Been all the same if that there jangler had alarmed the whole blessed country.
Chaucer, in his description of the Miller, calls this merry narrator of fabliaux a jangler and a goliardeis.
And distinctly they heard the faint, far tinkle of the jangler calling again for "full speed ahead."
c.1300, jangeln, "to talk excessively, chatter, talk idly," from Old French jangler "to chatter, gossip, bawl, argue noisily" (12c.), perhaps from Frankish *jangelon "to jeer" or some other Germanic source (cf. Middle Dutch jangelen "to whine"). Meaning "make harsh noise" is first recorded late 15c. Related: Jangled; jangling.

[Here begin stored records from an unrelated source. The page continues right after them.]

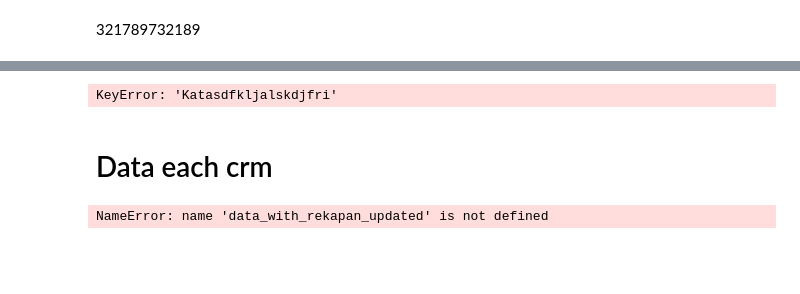
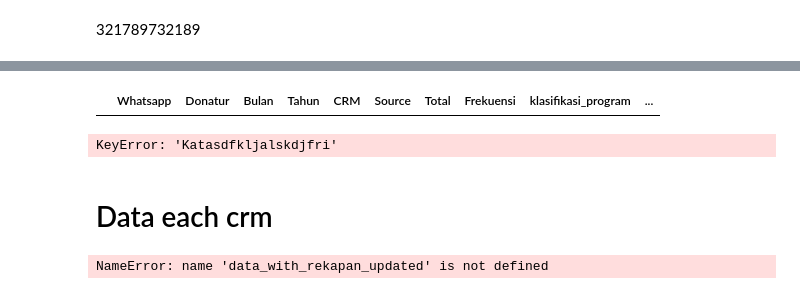
Before and after one commit to frqwuzhere/data_processing_with_python, a Jupyter notebook: untuk_cs/Tracking_Data/tracking.ipynb, the cells around one changed output, grey strips where cells are left out. Drawn from its saved outputs; the diff is of its cells as text; code cells hidden in the pictures; blank space fills up the shorter version.

```diff
--- a/untuk_cs/Tracking_Data/tracking.ipynb
+++ b/untuk_cs/Tracking_Data/tracking.ipynb
@@ -887,5 +789,14 @@ output['Tahun'] = output['Date'].dt.year
 # %%
-output['klasifikasi_program'] = np.where(output['Program'].str.lower().str.contains("palestina|gaza"), "PALESTINA", output['Program'])
+#
+output['klasifikasi_program'] = np.where(
+    output['Program'].str.lower().str.contains("palestina|gaza"),
+    "PALESTINA",
+    np.where(
+        output['Program'].str.lower().str.contains("sudan"),
+        "SUDAN",
+        output['Program']
+    )
+)
 
 # Tambahkan kolom 'Kategori' berdasarkan nilai 'Frekuensi'
 output['Kategori'] = output['Frekuensi'].apply(
@@ -977,11 +872,12 @@ output
 #     updated_df=output,
 #     cols_to_check=["Total","Badge"]
 # )
+
 data_with_rekapan_updated = update_data_web(
     main_df=data_with_rekapan,
     updated_df=output,
     key_col="Whatsapp",
-    cols_to_check=["Total","Date_Category","Source"]
+    cols_to_check=["Total","Date_Category","Source", "klasifikasi_program"]
 )
 # %% [output]
  nan nan nan nan nan nan nan nan nan nan nan nan nan nan nan nan nan nan
@@ -1207,6 +1059,11 @@ df_summary_database = df_with_crm[['Whatsapp',
  'Kategori',
  'Badge',
  'Avg Kategori', 'validity']]
+# %%
+df = df_summary_database[(df_summary_database['CRM'].isna()) & (df_summary_database['Source'] == "Web Ads")]
+df[df['validity'].isna()]
+# %% [output]
+|  | Whatsapp | Donatur | Bulan | Tahun | CRM | Source | Total | Frekuensi | klasifikasi_program | ... |
 # %%
 df_summary_database.to_excel('Database.xlsx')
 # %%
```
Also changed, not shown: parts of 52 cells of this notebook, 11 other files.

late 13c., "gossip, slanderous conversation, dispute," from Old French jangle, from jangler (see jangle (v.)). Meaning "discordant sound" is from 1795.